This book is so epic and so worth listening too! It is layered, it is heartfelt, it is beautiful, it is cold and analytic, and it is the most riveting writing about battle that I have read and there are many good books on the topic. As for the people who complain about the readers, I doubt many of them made it past the first book. Once you've listened for a while the readers becomes familiar and I welcomed them like old friends. There were very few that were difficult to listen to and only two or three chapters in the whole 17 book recording that were unlistenable. This is such every rewarding read. I highly recommend it! Many thanks to all the readers for the hours and hours of hard work you put in to make this possible!
Narrators ruin it
To begin with, this isn't the kind of book I'm typically interested in. It's one of those classics that people say you have to read before you die, so I thought I'd give it a try.

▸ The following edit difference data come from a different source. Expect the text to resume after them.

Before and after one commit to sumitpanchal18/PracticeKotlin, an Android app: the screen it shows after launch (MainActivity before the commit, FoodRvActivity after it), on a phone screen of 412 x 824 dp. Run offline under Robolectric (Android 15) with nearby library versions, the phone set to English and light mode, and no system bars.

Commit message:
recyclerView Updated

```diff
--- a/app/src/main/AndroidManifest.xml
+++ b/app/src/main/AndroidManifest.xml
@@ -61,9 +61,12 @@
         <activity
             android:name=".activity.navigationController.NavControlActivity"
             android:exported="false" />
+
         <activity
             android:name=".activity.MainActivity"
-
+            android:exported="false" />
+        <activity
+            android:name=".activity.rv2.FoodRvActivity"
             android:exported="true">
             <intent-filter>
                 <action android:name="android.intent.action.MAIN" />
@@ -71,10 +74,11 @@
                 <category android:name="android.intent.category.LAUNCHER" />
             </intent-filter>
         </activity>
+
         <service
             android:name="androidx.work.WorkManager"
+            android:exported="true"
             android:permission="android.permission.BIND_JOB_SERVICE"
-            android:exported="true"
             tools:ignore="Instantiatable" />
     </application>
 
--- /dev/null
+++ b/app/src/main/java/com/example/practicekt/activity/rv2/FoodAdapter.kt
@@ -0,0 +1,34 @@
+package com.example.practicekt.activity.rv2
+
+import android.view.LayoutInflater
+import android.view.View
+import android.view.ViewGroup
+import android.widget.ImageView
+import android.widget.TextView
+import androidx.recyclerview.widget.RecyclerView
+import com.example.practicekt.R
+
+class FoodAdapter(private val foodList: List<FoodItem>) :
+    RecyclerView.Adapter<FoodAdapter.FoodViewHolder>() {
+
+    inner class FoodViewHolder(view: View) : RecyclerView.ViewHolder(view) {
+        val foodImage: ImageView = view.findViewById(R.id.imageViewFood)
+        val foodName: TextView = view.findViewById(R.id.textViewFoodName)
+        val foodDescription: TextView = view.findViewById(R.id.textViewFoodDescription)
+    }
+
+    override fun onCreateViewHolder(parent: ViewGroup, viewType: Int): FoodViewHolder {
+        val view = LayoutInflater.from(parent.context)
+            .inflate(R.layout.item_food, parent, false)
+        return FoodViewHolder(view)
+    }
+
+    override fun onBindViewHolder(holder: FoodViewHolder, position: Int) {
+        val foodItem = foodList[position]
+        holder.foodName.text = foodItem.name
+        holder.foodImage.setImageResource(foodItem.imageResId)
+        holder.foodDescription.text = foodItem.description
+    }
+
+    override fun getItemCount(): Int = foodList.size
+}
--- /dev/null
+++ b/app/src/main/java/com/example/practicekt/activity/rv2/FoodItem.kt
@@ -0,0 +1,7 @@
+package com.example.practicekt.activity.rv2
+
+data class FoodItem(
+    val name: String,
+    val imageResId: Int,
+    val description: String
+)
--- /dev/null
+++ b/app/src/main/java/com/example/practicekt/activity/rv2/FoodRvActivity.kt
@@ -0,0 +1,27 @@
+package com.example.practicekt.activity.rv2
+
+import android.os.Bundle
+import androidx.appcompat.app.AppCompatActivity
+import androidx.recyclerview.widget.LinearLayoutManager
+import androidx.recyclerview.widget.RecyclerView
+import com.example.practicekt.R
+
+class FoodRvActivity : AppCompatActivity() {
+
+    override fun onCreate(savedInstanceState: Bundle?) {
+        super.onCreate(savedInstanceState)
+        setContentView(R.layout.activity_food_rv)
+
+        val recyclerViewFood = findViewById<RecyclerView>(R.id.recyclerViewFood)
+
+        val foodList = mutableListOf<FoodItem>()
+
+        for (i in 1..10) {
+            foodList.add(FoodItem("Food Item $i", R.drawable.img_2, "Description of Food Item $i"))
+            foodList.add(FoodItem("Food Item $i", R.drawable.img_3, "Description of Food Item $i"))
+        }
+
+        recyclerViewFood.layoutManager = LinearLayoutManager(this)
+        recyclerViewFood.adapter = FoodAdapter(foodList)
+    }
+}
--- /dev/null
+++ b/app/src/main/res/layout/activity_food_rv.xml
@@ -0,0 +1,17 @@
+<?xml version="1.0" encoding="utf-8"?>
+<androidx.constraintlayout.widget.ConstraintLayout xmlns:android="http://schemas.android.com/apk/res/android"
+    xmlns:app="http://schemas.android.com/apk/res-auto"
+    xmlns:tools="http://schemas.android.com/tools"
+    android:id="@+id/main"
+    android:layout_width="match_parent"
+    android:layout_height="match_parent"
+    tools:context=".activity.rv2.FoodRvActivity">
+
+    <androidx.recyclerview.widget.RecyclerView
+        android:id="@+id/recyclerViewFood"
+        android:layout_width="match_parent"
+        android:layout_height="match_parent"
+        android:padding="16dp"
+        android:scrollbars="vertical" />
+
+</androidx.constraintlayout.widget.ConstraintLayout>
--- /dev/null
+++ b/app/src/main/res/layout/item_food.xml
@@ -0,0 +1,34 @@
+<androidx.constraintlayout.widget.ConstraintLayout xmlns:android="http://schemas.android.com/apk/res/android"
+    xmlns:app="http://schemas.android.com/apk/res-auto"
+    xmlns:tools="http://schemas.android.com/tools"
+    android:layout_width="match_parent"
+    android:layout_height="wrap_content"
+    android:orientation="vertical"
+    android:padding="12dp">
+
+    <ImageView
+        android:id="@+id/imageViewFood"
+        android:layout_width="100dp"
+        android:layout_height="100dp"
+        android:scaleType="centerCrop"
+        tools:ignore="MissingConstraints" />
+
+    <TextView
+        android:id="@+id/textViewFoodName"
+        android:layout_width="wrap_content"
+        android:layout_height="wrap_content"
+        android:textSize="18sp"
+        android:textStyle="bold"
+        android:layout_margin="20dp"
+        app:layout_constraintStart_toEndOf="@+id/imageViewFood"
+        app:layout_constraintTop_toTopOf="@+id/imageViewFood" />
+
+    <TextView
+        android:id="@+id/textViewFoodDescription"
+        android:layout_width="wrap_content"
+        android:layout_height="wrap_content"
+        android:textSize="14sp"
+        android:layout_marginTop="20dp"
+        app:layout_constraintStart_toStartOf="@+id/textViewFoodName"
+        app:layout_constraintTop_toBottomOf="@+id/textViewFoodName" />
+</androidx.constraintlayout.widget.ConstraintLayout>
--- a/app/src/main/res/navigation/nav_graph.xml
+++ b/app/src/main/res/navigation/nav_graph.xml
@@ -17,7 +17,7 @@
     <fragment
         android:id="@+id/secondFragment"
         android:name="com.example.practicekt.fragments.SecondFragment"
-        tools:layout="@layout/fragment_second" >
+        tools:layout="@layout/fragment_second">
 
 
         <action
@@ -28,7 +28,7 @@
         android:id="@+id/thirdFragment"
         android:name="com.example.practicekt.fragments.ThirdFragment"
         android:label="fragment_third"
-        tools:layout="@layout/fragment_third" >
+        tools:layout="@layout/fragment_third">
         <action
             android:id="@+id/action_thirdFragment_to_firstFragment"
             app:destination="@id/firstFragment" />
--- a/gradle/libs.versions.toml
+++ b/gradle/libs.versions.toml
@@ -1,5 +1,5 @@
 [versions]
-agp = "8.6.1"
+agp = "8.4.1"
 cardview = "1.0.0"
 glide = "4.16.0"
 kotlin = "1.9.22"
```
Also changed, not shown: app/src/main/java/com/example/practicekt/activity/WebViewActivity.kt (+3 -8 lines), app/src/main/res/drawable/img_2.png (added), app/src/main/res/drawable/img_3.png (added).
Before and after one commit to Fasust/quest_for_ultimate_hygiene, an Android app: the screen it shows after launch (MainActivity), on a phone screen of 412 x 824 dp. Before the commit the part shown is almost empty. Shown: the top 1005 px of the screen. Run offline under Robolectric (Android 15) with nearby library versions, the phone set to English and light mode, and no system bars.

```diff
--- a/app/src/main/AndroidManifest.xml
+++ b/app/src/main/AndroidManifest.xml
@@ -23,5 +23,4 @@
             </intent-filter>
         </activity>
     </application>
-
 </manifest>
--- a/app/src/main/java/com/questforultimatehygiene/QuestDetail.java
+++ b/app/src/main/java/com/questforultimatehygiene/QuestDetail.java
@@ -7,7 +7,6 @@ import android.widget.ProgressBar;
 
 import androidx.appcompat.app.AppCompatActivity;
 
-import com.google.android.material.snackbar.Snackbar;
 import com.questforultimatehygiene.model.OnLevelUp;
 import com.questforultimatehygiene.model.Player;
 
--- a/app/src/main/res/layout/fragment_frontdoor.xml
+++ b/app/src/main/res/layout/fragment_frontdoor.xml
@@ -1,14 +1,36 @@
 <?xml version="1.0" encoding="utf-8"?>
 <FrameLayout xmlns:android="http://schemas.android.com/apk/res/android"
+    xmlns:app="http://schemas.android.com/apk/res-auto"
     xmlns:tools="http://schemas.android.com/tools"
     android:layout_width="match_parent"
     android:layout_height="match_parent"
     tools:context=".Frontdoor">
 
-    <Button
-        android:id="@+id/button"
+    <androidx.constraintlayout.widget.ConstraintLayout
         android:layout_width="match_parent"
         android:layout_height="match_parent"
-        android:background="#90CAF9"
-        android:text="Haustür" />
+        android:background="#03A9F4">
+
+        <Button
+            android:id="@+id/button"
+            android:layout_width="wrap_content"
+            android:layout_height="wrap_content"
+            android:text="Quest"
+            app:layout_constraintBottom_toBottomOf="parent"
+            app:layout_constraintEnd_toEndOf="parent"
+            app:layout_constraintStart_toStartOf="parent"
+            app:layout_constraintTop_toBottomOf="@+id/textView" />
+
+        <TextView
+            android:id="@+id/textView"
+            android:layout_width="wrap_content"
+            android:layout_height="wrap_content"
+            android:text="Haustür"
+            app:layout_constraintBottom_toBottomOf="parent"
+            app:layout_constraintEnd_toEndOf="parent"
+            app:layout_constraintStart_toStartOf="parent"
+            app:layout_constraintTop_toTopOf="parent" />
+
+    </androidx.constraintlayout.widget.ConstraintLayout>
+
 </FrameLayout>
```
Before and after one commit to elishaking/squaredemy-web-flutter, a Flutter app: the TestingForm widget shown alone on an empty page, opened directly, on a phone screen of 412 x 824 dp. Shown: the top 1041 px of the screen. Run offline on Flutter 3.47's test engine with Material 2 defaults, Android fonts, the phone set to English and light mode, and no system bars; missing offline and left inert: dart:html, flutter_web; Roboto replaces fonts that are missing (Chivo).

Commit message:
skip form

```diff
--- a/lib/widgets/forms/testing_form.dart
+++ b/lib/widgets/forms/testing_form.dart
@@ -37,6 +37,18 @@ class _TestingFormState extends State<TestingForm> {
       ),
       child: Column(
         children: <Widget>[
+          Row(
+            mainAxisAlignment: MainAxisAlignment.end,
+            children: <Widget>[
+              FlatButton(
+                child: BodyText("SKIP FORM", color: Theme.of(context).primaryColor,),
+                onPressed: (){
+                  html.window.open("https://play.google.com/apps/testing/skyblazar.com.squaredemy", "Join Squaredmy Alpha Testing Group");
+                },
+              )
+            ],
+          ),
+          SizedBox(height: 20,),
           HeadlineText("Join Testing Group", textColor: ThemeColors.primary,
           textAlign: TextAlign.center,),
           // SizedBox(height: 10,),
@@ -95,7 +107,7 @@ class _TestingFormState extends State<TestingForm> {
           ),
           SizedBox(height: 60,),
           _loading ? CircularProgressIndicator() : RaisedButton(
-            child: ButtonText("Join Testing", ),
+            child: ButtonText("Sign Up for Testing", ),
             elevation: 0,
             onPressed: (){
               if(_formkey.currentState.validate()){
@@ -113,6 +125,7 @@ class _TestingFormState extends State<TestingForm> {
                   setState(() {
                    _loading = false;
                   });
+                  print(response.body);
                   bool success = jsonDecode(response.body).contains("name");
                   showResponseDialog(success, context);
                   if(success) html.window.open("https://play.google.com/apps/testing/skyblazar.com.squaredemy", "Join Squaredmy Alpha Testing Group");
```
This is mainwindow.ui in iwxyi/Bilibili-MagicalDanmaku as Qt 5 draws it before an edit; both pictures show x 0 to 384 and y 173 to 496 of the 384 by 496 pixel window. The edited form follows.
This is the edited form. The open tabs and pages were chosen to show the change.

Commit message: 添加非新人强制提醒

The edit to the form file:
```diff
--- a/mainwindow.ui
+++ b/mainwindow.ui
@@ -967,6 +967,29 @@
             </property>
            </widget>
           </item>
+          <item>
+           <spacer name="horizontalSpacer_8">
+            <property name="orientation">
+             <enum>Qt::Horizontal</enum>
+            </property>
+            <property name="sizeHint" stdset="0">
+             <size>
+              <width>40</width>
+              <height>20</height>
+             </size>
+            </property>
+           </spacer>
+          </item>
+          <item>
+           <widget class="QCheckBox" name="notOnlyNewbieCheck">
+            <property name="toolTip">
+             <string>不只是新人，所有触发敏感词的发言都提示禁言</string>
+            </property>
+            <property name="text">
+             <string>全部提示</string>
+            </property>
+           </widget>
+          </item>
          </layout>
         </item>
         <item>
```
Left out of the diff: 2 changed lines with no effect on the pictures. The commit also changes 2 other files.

The story is a little hard to follow, there are a lot of characters with several names each, and it's a little boring. None of that would usually bother me much because I recognize that this is part one of fifteen (seventeen counting the epilogues), and things are bound to get better. That being said, my biggest complaint is with the narrators. Different accents, different pronunciations, different volumes, different speeds and rhythms and all of that throw me off every time a new chapter starts. I swear the woman from chapter 18 must have been slowly dying while recording. That's commitment.
I am very sorry to give this review.
I have always hoped to read this book, for it has gotten wonderful reviews, however, I just couldn't get past the narrator's voice. It is rather difficult to comprehend and his accent is also very distracting.
War and Peace certainly lives up to it's reputation as one of the most magnificent stories written. However, I strongly urge all narrators to limit their reading to recordings in their native/fluent languages!
Goodness. I can't imagine reading War and Peace as a solo project. The general rule of thumb is that it takes 3-4 hours work to produce one hour of recorded audio, depending on the complexity of the voicing and the difficulty of the text you are reading. Without group readings, projects like this would never get off the ground. In my view, it is better to have a group recording with all its faults and foibles than no recording at all.
Also note that with newer versions, we try to standardize the volume levels. Older works may occasionally be recorded at low levels, and this is equally a problem for solo recordings (like Carl Manchester's otherwise superb recording of Bakunin's _God and the State_).